HappyDog was the happiest nose dog in the forest wearing a most insulting backpack. She catalogued the top of the bluff while I walked up to the head of the spring. I recently saw a blogger fill a bottle and drink without filtering it. I almost squealed “no” then realized it was as pure a water as you will ever drink.
And boy was that water cold! It bordered on freezing. I filled two empty bottles and used the water to rinse the mud off HappyDog. She wasn’t happy about it. Followed it with a brisk rubbing from a dog towel which is a necessity when you have a dog that attracts mud as much as mine.
Back at the van I looked for a good place to tie the 10-foot dog cable. Hmmm. Add to the list a hammer and a heavy duty tent stake. I clipped the cable to the tow hitch safety chain holes. She proved this is a great place for mischief when she ferociously barked at people who had parked nearby to take a walk up the hill. I didn’t see them when they came back in the car, and they didn’t see she was tied. Everybody’s eyes got a little wide.
I had gotten comfortable. A good chair and a good book. It was comfortable while the sun was overhead, but as it set behind the mountains suddenly it got cold. I went indoors and layered on clothes and a throw. Things weren’t going as well as I planned. I didn’t bring a heating device other than the little burner I used to heat the stew. With no insulation on my windows, I doubted it would do the job and when I tested it the night I stayed in the van the fumes forced me to turn it off.
The hour before mountain sunset was a mental fight to ignore the cold.
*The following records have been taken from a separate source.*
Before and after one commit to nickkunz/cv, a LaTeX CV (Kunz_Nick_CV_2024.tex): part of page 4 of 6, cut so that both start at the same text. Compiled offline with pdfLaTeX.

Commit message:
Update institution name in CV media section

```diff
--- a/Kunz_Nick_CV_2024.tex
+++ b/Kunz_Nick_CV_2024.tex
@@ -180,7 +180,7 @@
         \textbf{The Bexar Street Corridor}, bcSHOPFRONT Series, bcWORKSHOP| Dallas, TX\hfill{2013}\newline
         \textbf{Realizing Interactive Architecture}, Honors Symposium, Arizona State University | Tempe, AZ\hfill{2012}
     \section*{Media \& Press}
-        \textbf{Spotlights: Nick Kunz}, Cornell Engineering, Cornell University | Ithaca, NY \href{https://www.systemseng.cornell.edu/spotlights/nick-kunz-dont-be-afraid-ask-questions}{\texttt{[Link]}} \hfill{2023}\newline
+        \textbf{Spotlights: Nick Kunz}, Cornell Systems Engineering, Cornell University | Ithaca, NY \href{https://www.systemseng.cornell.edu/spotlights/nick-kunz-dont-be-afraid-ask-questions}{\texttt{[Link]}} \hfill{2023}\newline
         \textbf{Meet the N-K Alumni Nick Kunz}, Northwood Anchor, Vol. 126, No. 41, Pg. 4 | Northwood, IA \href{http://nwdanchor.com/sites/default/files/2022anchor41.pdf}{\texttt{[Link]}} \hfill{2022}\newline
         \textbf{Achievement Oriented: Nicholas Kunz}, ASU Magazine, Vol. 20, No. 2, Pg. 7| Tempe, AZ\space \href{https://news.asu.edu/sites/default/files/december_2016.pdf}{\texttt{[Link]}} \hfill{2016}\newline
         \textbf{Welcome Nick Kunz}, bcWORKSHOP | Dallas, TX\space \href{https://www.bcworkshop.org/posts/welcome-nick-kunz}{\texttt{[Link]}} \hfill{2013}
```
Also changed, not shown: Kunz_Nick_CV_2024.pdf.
Was I going to spend the entire evening and night under blankets? Fourteen hours to daylight. The temperature dropped to 40 which was the lowest I expected. I guestimated a drop to below freezing. I could stay here and be miserable while toughing it out, or I could drive an hour to a warm house and bed. Well, another lesson learned. I’ll be fishing in the mountains and sudden cold spells will be the norm. I must carry some way to heat the inside. I packed up and almost forgot the dog cable. Another reason to tie it to the door hinge so I can’t miss it. I must get in the habit of making a complete 360 around the vehicle before leaving to search for forgotten items.
I should have pulled up into the better parking area and waited for it to get dark. Instead I headed west with the golden glow half blinding me. In the waning light I had to keep a sharp eye out for elk, mule deer and hunters parked on the side of the road. I was definitely glad to turn on the lights. I made a quick circle through Cloudcroft to enjoy the Christmas decorations and lights. They made everything look so cheery and festive.
In the western foothills I experienced a second glaring sunset and had to peel out of a layer.
I surprised Margo when I knocked on the door, and she was happy to have me home. She worried about bears eating me. There’s no snow so the bears haven’t hibernated yet. Sometimes they don’t hibernate at all. No bears, Dear. No heat either.
I learned more valuable adventuring lessons. Take levelers and a heater that doesn’t have to run on electricity. Take a hammer and a big headed tent stake for the dog. Look at the right weather location.
Boy, I’m definitely a camping newby.